What to do
Images do not belong in the copy. Retype the entries exactly.

Information
=== Section Start ===
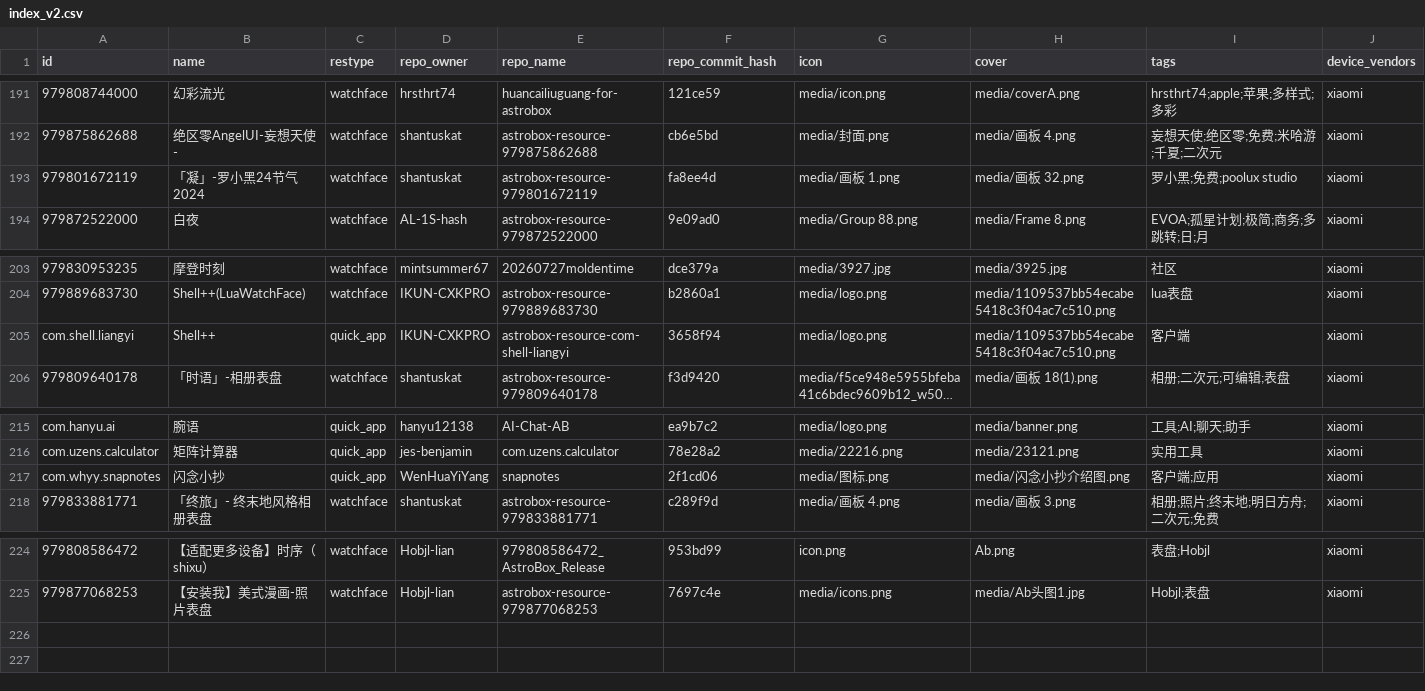
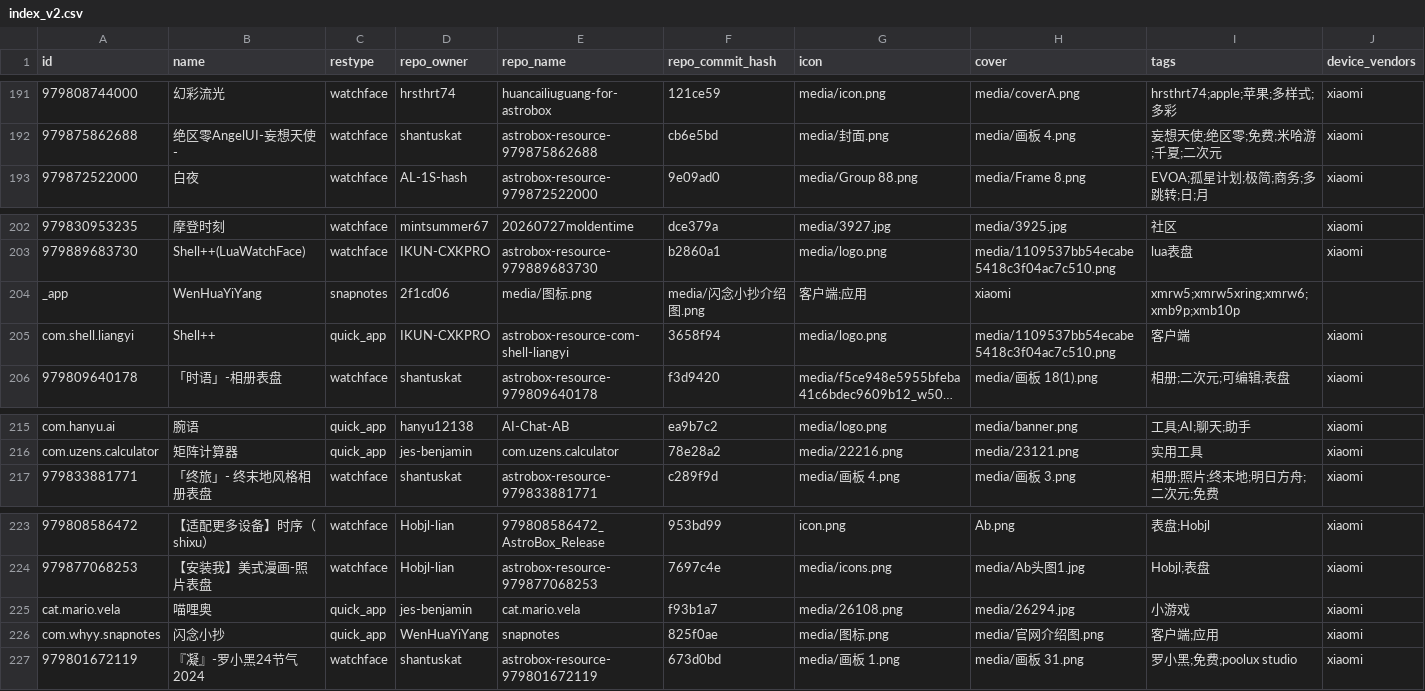
Before and after one commit to AstralSightStudios/AstroBox-Repo-Mirror, a CSV file: AstralSightStudios/AstroBox-Repo/refs/heads/main/index_v2.csv, drawn as a sheet; only a part is shown, gaps mark what is left out; long unchanged cells end in …; removed rows and columns are numbered as before the commit, all else as after; rows hold the shown columns only; the diff names each change by its address in the sheet, - before the commit and + after, or states it on an @@ line.

```diff
--- a/AstralSightStudios/AstroBox-Repo/refs/heads/main/index_v2.csv
+++ b/AstralSightStudios/AstroBox-Repo/refs/heads/main/index_v2.csv
-row 193: 979801672119 | 「凝」-罗小黑24节气2024 | watchface | shantuskat | astrobox-resource-979801672119 | fa8ee4d | media/画板 1.png | media/画板 32.png | 罗小黑;免费;poolux studio | xiaomi
+row 204: _app | WenHuaYiYang | snapnotes | 2f1cd06 | media/图标.png | media/闪念小抄介绍图.png | 客户端;应用 | xiaomi | xmrw5;xmrw5xring;xmrw6;xmb9p;xmb10p
-row 217: com.whyy.snapnotes | 闪念小抄 | quick_app | WenHuaYiYang | snapnotes | 2f1cd06 | media/图标.png | media/闪念小抄介绍图.png | 客户端;应用 | xiaomi
+row 225: cat.mario.vela | 喵哩奥 | quick_app | jes-benjamin | cat.mario.vela | f93b1a7 | media/26108.png | media/26294.jpg | 小游戏 | xiaomi
+row 226: com.whyy.snapnotes | 闪念小抄 | quick_app | WenHuaYiYang | snapnotes | 825f0ae | media/图标.png | media/官网介绍图.png | 客户端;应用 | xiaomi
+row 227: 979801672119 | 『凝』-罗小黑24节气2024 | watchface | shantuskat | astrobox-resource-979801672119 | 673d0bd | media/画板 1.png | media/画板 31.png | 罗小黑;免费;poolux studio | xiaomi
```
Also changed, not shown: 37 other files.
=== Section End ===
Your response
Before and after one commit to AstralSightStudios/AstroBox-Repo-Mirror, a CSV file: AstralSightStudios/AstroBox-Repo/refs/heads/main/index_v2.csv, drawn as a sheet; only a part is shown, gaps mark what is left out; long unchanged cells end in …; removed rows and columns are numbered as before the commit, all else as after; rows hold the shown columns only; the diff names each change by its address in the sheet, - before the commit and + after, or states it on an @@ line.

```diff
--- a/AstralSightStudios/AstroBox-Repo/refs/heads/main/index_v2.csv
+++ b/AstralSightStudios/AstroBox-Repo/refs/heads/main/index_v2.csv
-row 193: 979801672119 | 「凝」-罗小黑24节气2024 | watchface | shantuskat | astrobox-resource-979801672119 | fa8ee4d | media/画板 1.png | media/画板 32.png | 罗小黑;免费;poolux studio | xiaomi
+row 204: _app | WenHuaYiYang | snapnotes | 2f1cd06 | media/图标.png | media/闪念小抄介绍图.png | 客户端;应用 | xiaomi | xmrw5;xmrw5xring;xmrw6;xmb9p;xmb10p
-row 217: com.whyy.snapnotes | 闪念小抄 | quick_app | WenHuaYiYang | snapnotes | 2f1cd06 | media/图标.png | media/闪念小抄介绍图.png | 客户端;应用 | xiaomi
+row 225: cat.mario.vela | 喵哩奥 | quick_app | jes-benjamin | cat.mario.vela | f93b1a7 | media/26108.png | media/26294.jpg | 小游戏 | xiaomi
+row 226: com.whyy.snapnotes | 闪念小抄 | quick_app | WenHuaYiYang | snapnotes | 825f0ae | media/图标.png | media/官网介绍图.png | 客户端;应用 | xiaomi
+row 227: 979801672119 | 『凝』-罗小黑24节气2024 | watchface | shantuskat | astrobox-resource-979801672119 | 673d0bd | media/画板 1.png | media/画板 31.png | 罗小黑;免费;poolux studio | xiaomi
```
Also changed, not shown: 37 other files.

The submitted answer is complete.